This comparative study examines what kinds of societal forces shape European relationships towards democratic political life in contemporary Europe.
Drawing on data from the European Social Survey (ESS), the book develops a theoretical perspective on the relationship between social structure and democracy and links this to research on social capital and political behaviour. The authors explore the impact of individual social characteristics on a broad range of the Europeans’ political attitudes and behaviours. They investigate how the social position of the individuals in the European societies contributes to the explanation of the national and cross-national patterns of political engagement, addressing trust in the social and political environment, life satisfaction, party preferences and attitudes towards migration and migrants.
Providing detailed descriptions of the similarities and differences among the various European publics at the beginning of the 21st century, Society and Democracy in Europe will be of strong interest to students and scholars of European politics, political participation and political sociology.

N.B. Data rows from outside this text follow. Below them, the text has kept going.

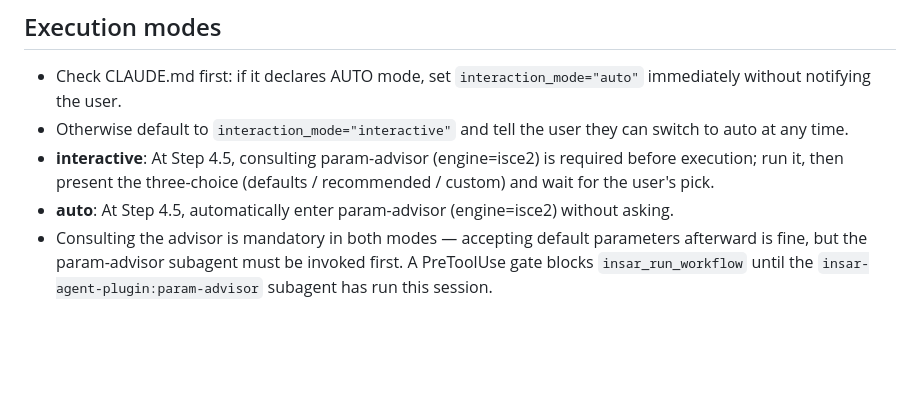
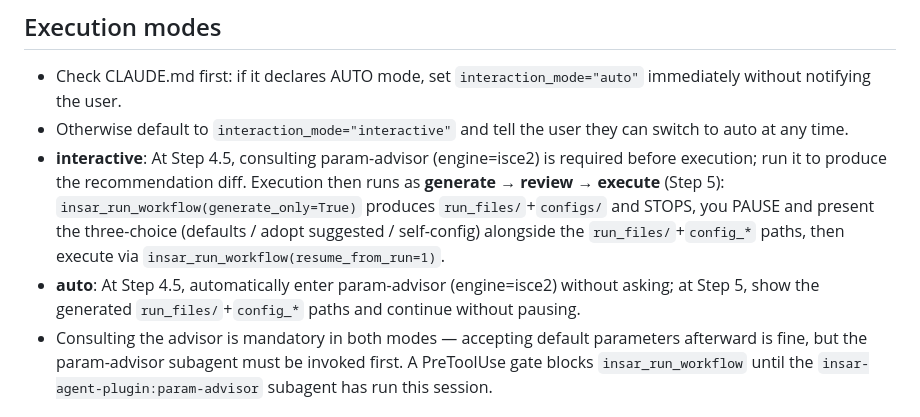
Before and after one commit to AugustT666/insar-agent-v1, a Markdown page: skills/stack-insar-isce2/SKILL.md, the part around one of its changes. Drawn GitHub-style; blank space fills up the shorter version.

```diff
--- a/skills/stack-insar-isce2/SKILL.md
+++ b/skills/stack-insar-isce2/SKILL.md
@@ -30,9 +30,13 @@ version: 0.1.0
 - Check CLAUDE.md first: if it declares AUTO mode, set `interaction_mode="auto"` immediately without notifying the user.
 - Otherwise default to `interaction_mode="interactive"` and tell the user they can switch to auto at any time.
 - **interactive**: At Step 4.5, consulting param-advisor (engine=isce2) is required before
-  execution; run it, then present the three-choice (defaults / recommended / custom) and wait
-  for the user's pick.
-- **auto**: At Step 4.5, automatically enter param-advisor (engine=isce2) without asking.
+  execution; run it to produce the recommendation diff. Execution then runs as
+  **generate → review → execute** (Step 5): `insar_run_workflow(generate_only=True)` produces
+  `run_files/`+`configs/` and STOPS, you PAUSE and present the three-choice
+  (defaults / adopt suggested / self-config) alongside the `run_files/`+`config_*` paths, then
+  execute via `insar_run_workflow(resume_from_run=1)`.
+- **auto**: At Step 4.5, automatically enter param-advisor (engine=isce2) without asking; at
+  Step 5, show the generated `run_files/`+`config_*` paths and continue without pausing.
 - Consulting the advisor is mandatory in both modes — accepting default parameters afterward is
   fine, but the param-advisor subagent must be invoked first. A PreToolUse gate blocks
   `insar_run_workflow` until the `insar-agent-plugin:param-advisor` subagent has run this session.
```
Also changed, not shown: other parts of skills/stack-insar-isce2/SKILL.md (+69 -8 lines), docs/architecture.md (+29 -2 lines), skills/param-advisor/SKILL.md (+2 -1 lines).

We focus on one of these aspects of value theory that has remained relatively underexposed, namely the relation between individual social location and human values. Does one’s position in the social structure—indicated by socio-demographic variables such as age, gender, education and income—affect the values that one prioritizes? We pay special attention to the cross-cultural robustness of the relation between social location and values: Can similar patterns be detected in various European countries? Or do cross-national differences in the relation between structure and values depend on elements of the national context?

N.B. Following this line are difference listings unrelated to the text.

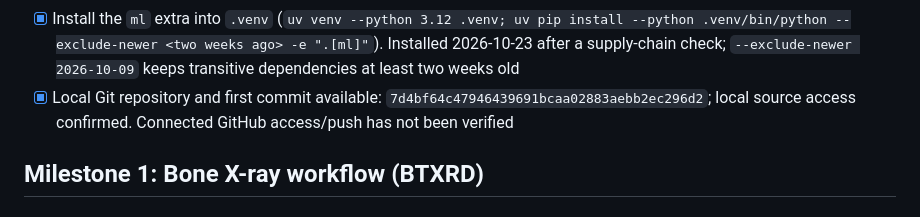
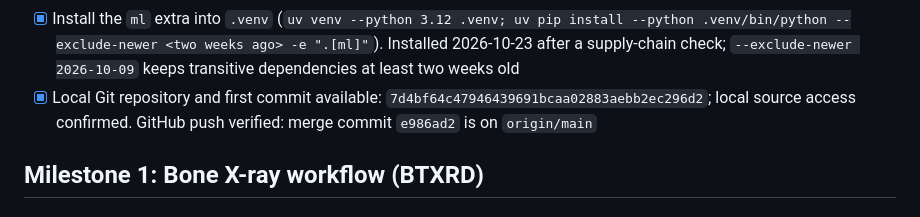
Before and after one commit to oncolohealth/oncolohealth, a Markdown page: PROGRESS.md, the part around the change. GitHub-like rendering.

```diff
--- a/PROGRESS.md
+++ b/PROGRESS.md
@@ -40,7 +40,7 @@ Evidence states (`cataloged → access_obtained → runnable → locally_reprodu
 - [ ] Review each `PROVENANCE.json`, then PR evidence_state `cataloged → access_obtained`
 - [x] Local app (`python3 -m cancer_workbench app`): catalog + router, downloads with live progress/cancel/budget, dataset inventory + audit + grouped splits, multi-model assistant chat with visible tool calls, editable PROGRESS checklist. Standard library only, localhost-only, per-launch token
 - [x] Install the `ml` extra into `.venv` (`uv venv --python 3.12 .venv; uv pip install --python .venv/bin/python --exclude-newer <two weeks ago> -e ".[ml]"`). Installed 2026-10-23 after a supply-chain check; `--exclude-newer 2026-10-09` keeps transitive dependencies at least two weeks old
-- [x] Local Git repository and first commit available: `7d4bf64c47946439691bcaa02883aebb2ec296d2`; local source access confirmed. Connected GitHub access/push has not been verified
+- [x] Local Git repository and first commit available: `7d4bf64c47946439691bcaa02883aebb2ec296d2`; local source access confirmed. GitHub push verified: merge commit `e986ad2` is on `origin/main`
 
 ## Milestone 1: Bone X-ray workflow (BTXRD)
 
```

We depart from Schwartz’ (1992, 1994, 2006) theory of human values, and make use of the value scale included in the European Social Survey (ESS). We believe that this study adds up to existing research in various ways. First, an exceptionally wide range of European countries is taken into account, including various Eastern European countries. Second, we take up the issue of the cross-cultural equivalence of the measurements. Prior to substantive analysis, we test to what extent different cultural interpretations of values affect the validity of cross-national comparisons. Third, to the best of our knowledge, this is the first study that explicitly addresses the question whether national context affects the relation between social location and values.